_YOUR ASSIGNMENT:_ Show every line from the data below that includes "after".

_STORED DATA:_

▼▼▼

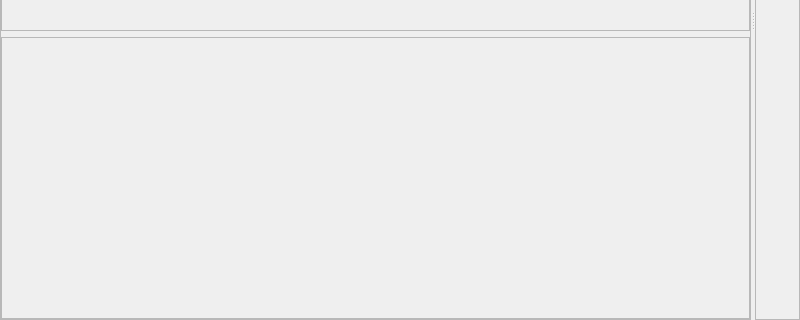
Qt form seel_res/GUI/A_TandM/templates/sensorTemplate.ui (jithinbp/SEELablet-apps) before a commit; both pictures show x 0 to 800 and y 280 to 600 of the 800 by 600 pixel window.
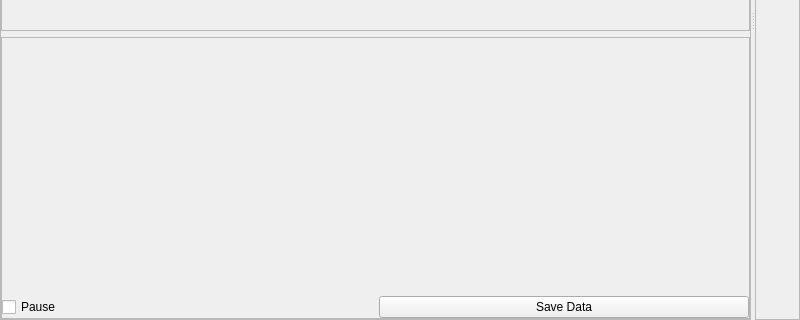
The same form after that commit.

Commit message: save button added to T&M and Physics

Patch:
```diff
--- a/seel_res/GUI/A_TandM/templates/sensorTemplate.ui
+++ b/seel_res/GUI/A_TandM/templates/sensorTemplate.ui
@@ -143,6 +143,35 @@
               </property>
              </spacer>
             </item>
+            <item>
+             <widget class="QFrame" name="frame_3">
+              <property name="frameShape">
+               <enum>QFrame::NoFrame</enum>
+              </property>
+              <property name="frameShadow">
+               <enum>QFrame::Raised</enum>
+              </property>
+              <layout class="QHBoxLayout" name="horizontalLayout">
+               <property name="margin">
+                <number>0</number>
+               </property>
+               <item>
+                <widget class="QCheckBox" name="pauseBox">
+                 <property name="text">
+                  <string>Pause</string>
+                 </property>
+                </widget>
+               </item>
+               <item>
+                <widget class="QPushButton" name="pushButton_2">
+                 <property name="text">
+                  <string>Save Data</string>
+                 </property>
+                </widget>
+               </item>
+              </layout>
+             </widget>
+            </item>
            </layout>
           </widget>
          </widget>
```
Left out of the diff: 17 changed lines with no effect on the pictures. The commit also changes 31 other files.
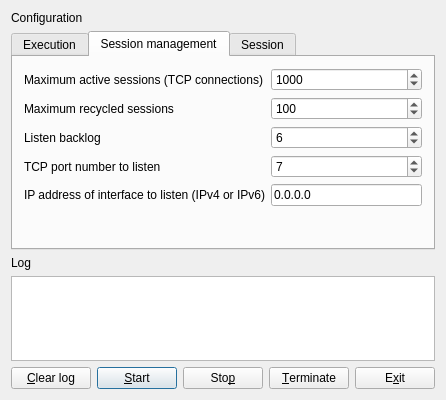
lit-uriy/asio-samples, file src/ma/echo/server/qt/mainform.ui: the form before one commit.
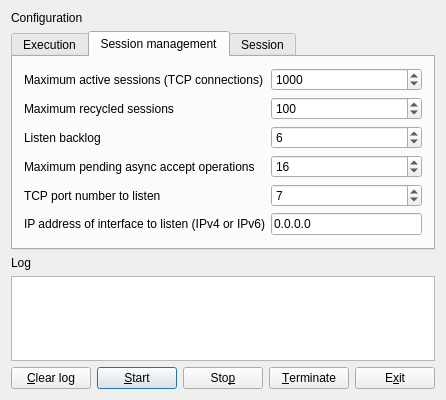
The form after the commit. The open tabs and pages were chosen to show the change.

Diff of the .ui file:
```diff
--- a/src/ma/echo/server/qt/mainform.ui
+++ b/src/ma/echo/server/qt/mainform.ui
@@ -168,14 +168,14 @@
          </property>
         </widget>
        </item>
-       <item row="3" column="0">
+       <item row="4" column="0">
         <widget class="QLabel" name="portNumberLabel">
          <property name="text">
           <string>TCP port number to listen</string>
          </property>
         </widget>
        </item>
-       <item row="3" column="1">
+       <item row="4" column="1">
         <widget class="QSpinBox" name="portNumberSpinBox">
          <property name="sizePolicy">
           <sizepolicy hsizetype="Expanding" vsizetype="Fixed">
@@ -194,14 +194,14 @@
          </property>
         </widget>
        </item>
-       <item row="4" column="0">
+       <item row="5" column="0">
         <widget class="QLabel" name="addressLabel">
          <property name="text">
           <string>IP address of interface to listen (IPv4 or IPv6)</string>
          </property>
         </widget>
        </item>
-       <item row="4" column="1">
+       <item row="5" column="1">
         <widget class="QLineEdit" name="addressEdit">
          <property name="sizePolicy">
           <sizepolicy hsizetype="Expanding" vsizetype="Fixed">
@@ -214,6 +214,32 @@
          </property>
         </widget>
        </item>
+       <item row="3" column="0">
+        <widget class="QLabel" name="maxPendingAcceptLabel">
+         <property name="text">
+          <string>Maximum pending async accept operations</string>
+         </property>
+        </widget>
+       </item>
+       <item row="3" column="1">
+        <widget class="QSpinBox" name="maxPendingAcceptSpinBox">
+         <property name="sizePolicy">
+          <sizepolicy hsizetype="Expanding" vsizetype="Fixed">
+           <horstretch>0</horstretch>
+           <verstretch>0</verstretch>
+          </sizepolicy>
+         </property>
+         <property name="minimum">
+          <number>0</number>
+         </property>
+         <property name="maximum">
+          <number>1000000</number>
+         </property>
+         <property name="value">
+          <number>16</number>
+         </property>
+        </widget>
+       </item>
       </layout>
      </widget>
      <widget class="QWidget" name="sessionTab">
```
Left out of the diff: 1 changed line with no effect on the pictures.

▲▲▲

_OUTPUT:_
The same form after that commit.
The form after the commit. The open tabs and pages were chosen to show the change.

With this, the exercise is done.